Right from its introduction in Asia, football, despite only being noticed late for its great ability to bring different cultures together, has been a source of inspiration for Asian populations, in particular from the viewpoint of economic and cultural development. Despite tradition dating it back to pre-imperial China, football spread in Asia – in its modern version – from the end of the nineteenth century and has been considered as a catalyser of regional and national identities ever since then, a symbol of strength and imperial power and a symbol of globalisation of the consumer culture starting to emerge in the East.
It was during and after the Second World War that sport, in particular football, started to be seen as a tool to unify peoples and to strengthen national identities, after many Asian countries won their independence. Some football events, such as the Merdeka Tournament or the Asian Cup, evoke a spirit of belonging to the nation and thus cause a rise in nationalist feelings among fans. It is no coincidence that today football is considered one of the main tools connecting differing traditions and cultures on the immense Asian continent.
Despite the great interest in football, Asian players have always been unable to gain international recognition. Apart from some fortunate cases such as Hidetoshi Nakata, Park Ji-Sung or Keisuke Honda – some of the Asian players who have managed to play in European championships – there haven’t been many Asian players leaving a mark in the sport. But this isn’t due to physical shortcomings or anything similar, as is widely believed in the West, but rather due to a different football culture in these countries compared to European and South American countries, where children are used, from a early age, to have a ball at their feet.
There is no reason why we should ignore the importance of Asian football which, in fact, thanks to the size of its population has a remarkable potential public and fan-based following. It is also a well-known fact that most of Asia’s football fans are more interested in the European or Latin American championships, a factor which can also benefit the Western football market.
A test on the importance of Asia for global football were the declarations, in 2003, by the former FIFA President Joseph Blatter who, at the launch of the AFC project called “Vision Asia” – promoted after the FIFA World Cup hosted by Korea and Japan in 2002 – stated that the future prosperity of global football resides in the development and introduction of a more professional game in Asia, since this continent has most of the world’s youth population with the highest economic potential globally.

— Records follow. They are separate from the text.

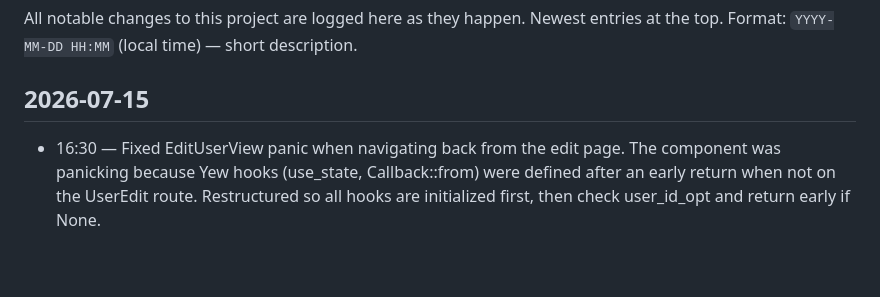
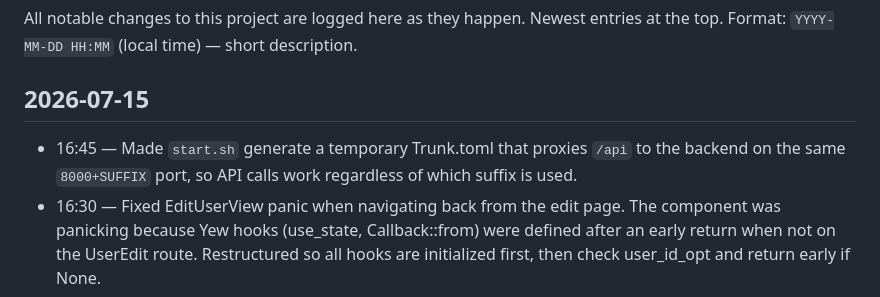
Before and after one commit to marcdurham/service-break, a Markdown page: CHANGELOG.md, the part around the change. Rendered like a GitHub page; blank space fills up the shorter version.

Commit message:
chore: log start.sh fix in changelog

```diff
--- a/CHANGELOG.md
+++ b/CHANGELOG.md
@@ -6,6 +6,7 @@ short description.
 
 ## 2026-07-15
 
+- 16:45 — Made `start.sh` generate a temporary Trunk.toml that proxies `/api` to the backend on the same `8000+SUFFIX` port, so API calls work regardless of which suffix is used.
 - 16:30 — Fixed EditUserView panic when navigating back from the edit page. The component was panicking because Yew hooks (use_state, Callback::from) were defined after an early return when not on the UserEdit route. Restructured so all hooks are initialized first, then check user_id_opt and return early if None.
 
 ## 2026-07-14
```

Supporting Blatter’s words are those of the former president of the Asian Football Confederation, Mohammed Bin Hammam who, during the fifth Dubai International Sports Conference held in 2010, spoke of the development programme for Asian football. On that occasion the former AFC President, in presenting the development for the Vision Asia programme, reiterated the great success enjoyed by the project, increasing the number of professional clubs as well as of sponsors and income of the AFC, ending his speech with the words: “The future is for Asia”.
The Asian football market has therefore become — thanks to its growing economic and political power — one of the most important in the world. Attention is increasingly focussed on the East when we talk of football and there are many Asian fans and entrepreneurs who are fascinated by this world. Recently there have been numerous investments for and by Asian football, the consequence of which is increasingly emerging on a global scale.